FtsL ring

People currently involved in this project: Mark Gonzalez

Recent Publications:

Goehring, N.W.,  Robichon, C. and Beckwith, J. A role for the non-essential N-terminus of FtsN in divisome assembly.  J. Bacteriol. 189:646-649 (2007).

Goehring, N.W., Petrovska, I., Boyd, D., and Beckwith, J.  Mutants, suppressors, and wrinkled colonies: Mutant alleles of the cell division gene ftsQ point to functional domains in FtsQ and a role for domain 1C of FtsA in divisome assembly.  J Bacteriol. 189:633-45 (2007).     

Goehring, N., Gonzalez, M.D., and Beckwith, J. Premature targeting of cell division proteins to midcell reveals hierarchies of protein interactions involved in divisome assembly.  Mol. Microbiol. 61:33-45 (2006).
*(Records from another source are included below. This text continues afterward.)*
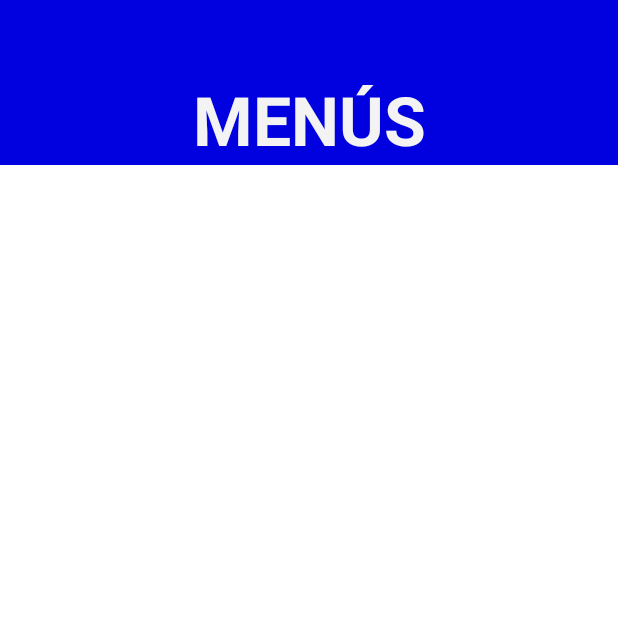
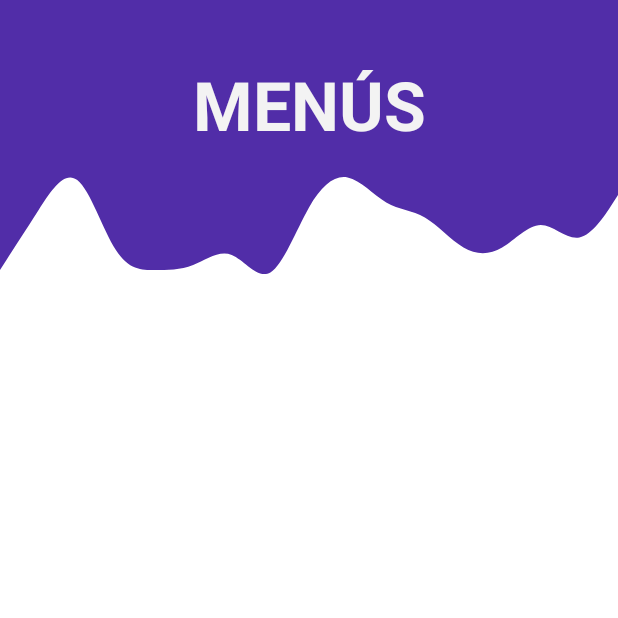
Before and after one commit to fran11sv/Grupo10DAM, an Android app: the MenuGridview screen opened directly, with no data from a screen before it, on a phone screen of 412 x 824 dp, the top half of it. Run offline under Robolectric (Android 15) with nearby library versions, the phone set to English and light mode, and no system bars; libraries missing offline, so code that uses them is left out: com.loopj.android, cz.msebera.android; 2 statements that could not run were skipped.

Commit message:
Decore Menus, Platos y todas las pantallas estan verticales

```diff
--- a/app/src/main/AndroidManifest.xml
+++ b/app/src/main/AndroidManifest.xml
@@ -13,8 +13,8 @@
         android:roundIcon="@mipmap/ic_launcher_round"
         android:supportsRtl="true"
         android:theme="@style/Theme.Grupo10DAM">
-        <activity android:name=".ElementoDetallado"></activity>
-        <activity android:name=".MenuListview" />
+        <activity android:name=".ElementoDetallado" android:screenOrientation="portrait"></activity>
+        <activity android:name=".MenuListview" android:screenOrientation="portrait"/>
         <activity android:name=".MenuGridview" android:screenOrientation="portrait" />
         <activity android:name=".Registrarse" android:screenOrientation="portrait"/>
         <activity android:name=".MenuPrincipal" />
--- a/app/src/main/res/layout/activity_menu_gridview.xml
+++ b/app/src/main/res/layout/activity_menu_gridview.xml
@@ -7,10 +7,11 @@
     android:orientation="vertical"
     android:layout_gravity="center"
     tools:context=".MenuGridview">
+
     <LinearLayout
         android:layout_width="match_parent"
-        android:layout_height="110sp"
-        android:background="#0101DF">
+        android:layout_height="100dp"
+        android:background="@color/dark_primary_purple">
         <TextView
             android:layout_width="match_parent"
             android:layout_height="match_parent"
@@ -20,6 +21,13 @@
             android:textColor="#F3F3F3"
             android:textSize="45sp"
             android:text="@string/txtMenus"/>
+
+    </LinearLayout>
+    <LinearLayout
+        android:layout_width="match_parent"
+        android:layout_height="100dp"
+        android:background="@drawable/wave">
+
     </LinearLayout>
     <GridView
         android:numColumns="2"
--- a/app/src/main/res/layout/formato_gridview.xml
+++ b/app/src/main/res/layout/formato_gridview.xml
@@ -8,7 +8,7 @@
     android:layout_gravity="center"
     android:orientation="vertical"
     android:padding="8sp"
-    android:background="#FFC15A">
+    android:background="@color/dark_primary_purple">
     <TextView
         android:id="@+id/txtMenu"
         android:layout_width="wrap_content"
--- a/app/src/main/res/layout/formato_listview.xml
+++ b/app/src/main/res/layout/formato_listview.xml
@@ -7,9 +7,10 @@
     android:layout_height="wrap_content"
     android:layout_gravity="center"
     android:orientation="horizontal"
-    android:background="#FFC15A"
     android:padding="5sp"
-    tools:context=".MenuListview">
+    android:background="@color/dark_primary_purple"
+    tools:context=".MenuListview"
+    >
     <LinearLayout
         android:layout_width="match_parent"
         android:layout_height="wrap_content"
--- a/app/src/main/res/values/strings.xml
+++ b/app/src/main/res/values/strings.xml
@@ -9,5 +9,5 @@
     <string name="btnSuma"> + </string>
     <string name="btnResta"> - </string>
     <string name="txtMenus"> MENÚS </string>
-    <string name="txtPlatos"> PLATOS POR MENÚ </string>
+    <string name="txtPlatos"> PLATOS </string>
 </resources>
```
Also changed, not shown: app/src/main/res/layout/activity_menu_listview.xml (+8 -2 lines). Lines whose indentation alone changed are shown as unchanged.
Goehring, N., and Beckwith, J. Diverse paths to midcell: assembly of the bacterial cell division machinery. Curr. Biol. 15:R514-R526 (2005).

Buddelmeijer N, Beckwith J. A complex of the Escherichia coli cell division proteins FtsL, FtsB and FtsQ forms independently of its localization to the septal region. (2004). Abstract. Paper.

Buddelmeijer N, Beckwith J. Assembly of cell division proteins at the E. coli cell center.
Curr Opin Microbiol. 5:553-557(2002). Abstract. Paper.

Buddelmeijer N, Judson N, Boyd D, Mekalanos JJ, Beckwith J. YgbQ, a cell division protein in Escherichia coli and Vibrio cholerae, localizes in codependent fashion with FtsL to the division site. Proc Natl Acad Sci U S A. 99:6316-6321 (2002). Abstract. Paper

Chen JC, Minev M, Beckwith J. Analysis of ftsQ Mutant Alleles in Escherichia coli: Complementation, Septal Localization, and Recruitment of Downstream Cell Division Proteins. J. Bacteriol. 184:695-705 (2002). Abstract. Paper.

Chen JC, Beckwith J. FtsQ, FtsL and FtsI require FtsK, but not FtsN, for co-localization with FtsZ during Escherichia coli cell division. Mol Microbiol. 42:395-413.(2001). Abstract. Paper.

Ghigo, J.-M., Beckwith, J. Cell division in Escherichia coli: the role of FtsL domains in septal localization, function, and oligomerization. J. Bacteriol. 182:116-129. (2000). Abstract .

Weiss DS, Chen JC, Ghigo JM, Boyd D, Beckwith J. Localization of FtsI (PBP3) to the septal ring requires its membrane anchor, the Z ring, FtsA, FtsQ, and FtsL. J Bacteriol. 181:508-20 (1999) Abstract.

Ghigo JM, Weiss DS, Chen JC, Yarrow JC, Beckwith J. Localization of FtsL to the Escherichia coli septal ring. Mol Microbiol. 31:725-37 (1999) Abstract.

Chen JC, Weiss DS, Ghigo JM, Beckwith J. Septal localization of FtsQ, an essential cell division protein in Escherichia coli. J Bacteriol. 181:521-30 (1999) Abstract. Paper.

Weiss, D.S., Pogliano, K., Carson, M., Guzman, L.-M., Fraipont, C., Nguyen-Distèche,M., Losick, R., and Beckwith, J. Localization of the Escherichia coli cell division protein FtsI (PBP3) to the division site and cell pole. Mol. Microbiol. 25:671-681 (1997) Abstract. Paper.

Guzman, L.M., Weiss, D.S., and Beckwith, J. Domain swapping analysis of FtsI, FtsL and FtsQ: bitopic membrane proteins essential for cell divsion inEscherichia coli. J. Bacteriol. 179:5094-5103 (1997) Abstract. Paper.